1.  Mary Ruefle's new book, Madness, Rack, and Honey.  I already posted once about this book. If it does not get you excited by the art and craft of poetry, then  I give up. Here are two snippets from her essay "On Secrets" that I love:

"The words secret and sacred are siblings."


"Colette calls a poem, 'that secret, that scar, that sin.' James Tate uses as an epigraph for one of his books a line by James Salter: 'Here, then, faintly discolored and liable to come apart if you touch it, is the corsage that I kept from the dance.'"

See?  Just write for five minutes about the word corsage and all it conjures for you, and then get back to me.

2. Dobby Gibson's forthcoming book It Becomes You from Graywolf Press.  I got a sneak peak at this thanks to the fine folks at Graywolf when I hit them up for new books at a recent bookselling conference.  I may not get a lot of financial reward as a bookseller, but I sure get a lot of free books.  Dobby Gibson is Billy Collins if Mr. Collins were a generation younger, a tad more adventurous, and stopped writing poems about writing poems. (Note to Billy Collins: you have used up your allotment of poems about writing poems.) One of the many delights of Gibson's book is the poem "40 Fortunes," which will make you want to run away and become a fortune cookie writer.  But what's the use, Dobby is already in that room, his lips pursed in concentration as pens your future on that wee rectangle:

"Only fools ride the rain facing backwards."

"No matter who walks with you into the woods, you walk into the woods alone."

"Do not aspire to be the tiger. Aspire to be the sparrow who sits upon the tiger's back."

3.  Karen Finneyfrock's forthcoming YA novel, The Sweet Revenge of Celia Door.  For my job as a buyer for an independent bookstore, I read a LOT of YA novels, and I am allergic to books about teens who want to be poets, or think they are poets, and let's also throw in there YA novels-in-verse, which are so hard to do well that the writing of them should be rationed.  Finneyfrock's (and isn't that about the best last name ever) book is thankfully NOT in verse.  It's told in the voice of Celia, a girl who, due to the general (and specific) shittness and mean-spiritedness of her high school peers, has decided to be "dark." To dress darkly, to remain apart, and be a poet.  Like many high school girls suddenly befriended by a hot cool boy of her dreams, Celia finds that instead of the boyfriend she wanted, she has a gay best friend. Unlike many novels of this sort--the whole oh-my-god-he's-gay-and-why-didn't-I-know part is quick and easy. Celia has a friend, suddenly, something that's been lacking in her life.  She's been bullied, and hurt, she wants (very understandably) revenge, and her voice, and the poems in her voice, will win you over.

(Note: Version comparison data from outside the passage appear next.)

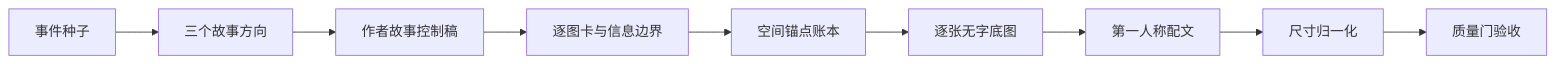
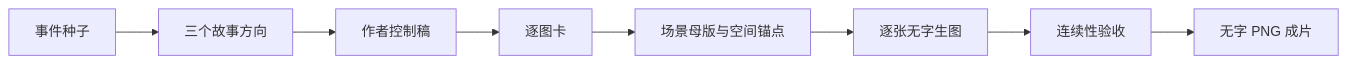
One commit to AppApp777/xuanyituwen changed the diagram in README.md. Above: the diagram before and after it, drawn with Mermaid. The commit also changed other lines of this file and 23 other files, not shown here.

````diff
--- a/README.md
+++ b/README.md
@@ -40,11 +33,10 @@
-~~~mermaid
+```mermaid
 flowchart LR
     A[事件种子] --> B[三个故事方向]
-    B --> C[作者故事控制稿]
-    C --> D[逐图卡与信息边界]
-    D --> E[空间锚点账本]
-    E --> F[逐张无字底图]
-    F --> G[第一人称配文]
-    G --> H[尺寸归一化]
-    H --> I[质量门验收]
-~~~
+    B --> C[作者控制稿]
+    C --> D[逐图卡]
+    D --> E[场景母版与空间锚点]
+    E --> F[逐张无字生图]
+    F --> G[连续性验收]
+    G --> H[无字 PNG 成片]
+```
````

4. Slow Lightning, by Eduardo C. Corrall.

The dark snakes coiled on the cover gave me a good feeling about this book--Corral is inventive, he is not shy about changing form and pattern, and the only poet I can think of to compare him to is Lorca, for his passion, commitment, and dedication to the song of the work.  (And I jut now looked at his blog, which says, "Eduardo Corral is the love child of Robert Hayden and Federico GarcĂ­a Lorca." So I guess he won't mind the Lorca comparison." This is a book of complexity--with layers of discomfort and arousal built into poems of sex, gender, shame, and homosexual love that are astonishing in their power.  I am going to return to this book again and again.  I can't imagine quoting from a poem without either giving you the whole thing or giving you the poems around it for reference.  So how about if I just share a few of his great titles:

"In Colorado My Father Scoured and Stacked Dishes"

"Self-Portrait With Tumbling and Lasso"

"All the Trees of the Field Shall Clap Their Hands"

All the time I have been away I have been grabbing snippets of time, mostly on the train on my way to work, to write poetry.  Today I had to stay home in case the house painters needed anything, so I have been at the keyboard al day, typing rough drafts from yellow legal pads into the form of rough drafts on a laptop, and it felt industrious and pleasurable.  I hope some of these (short for me) poems will be out in the world on webpages and paper pages before too long.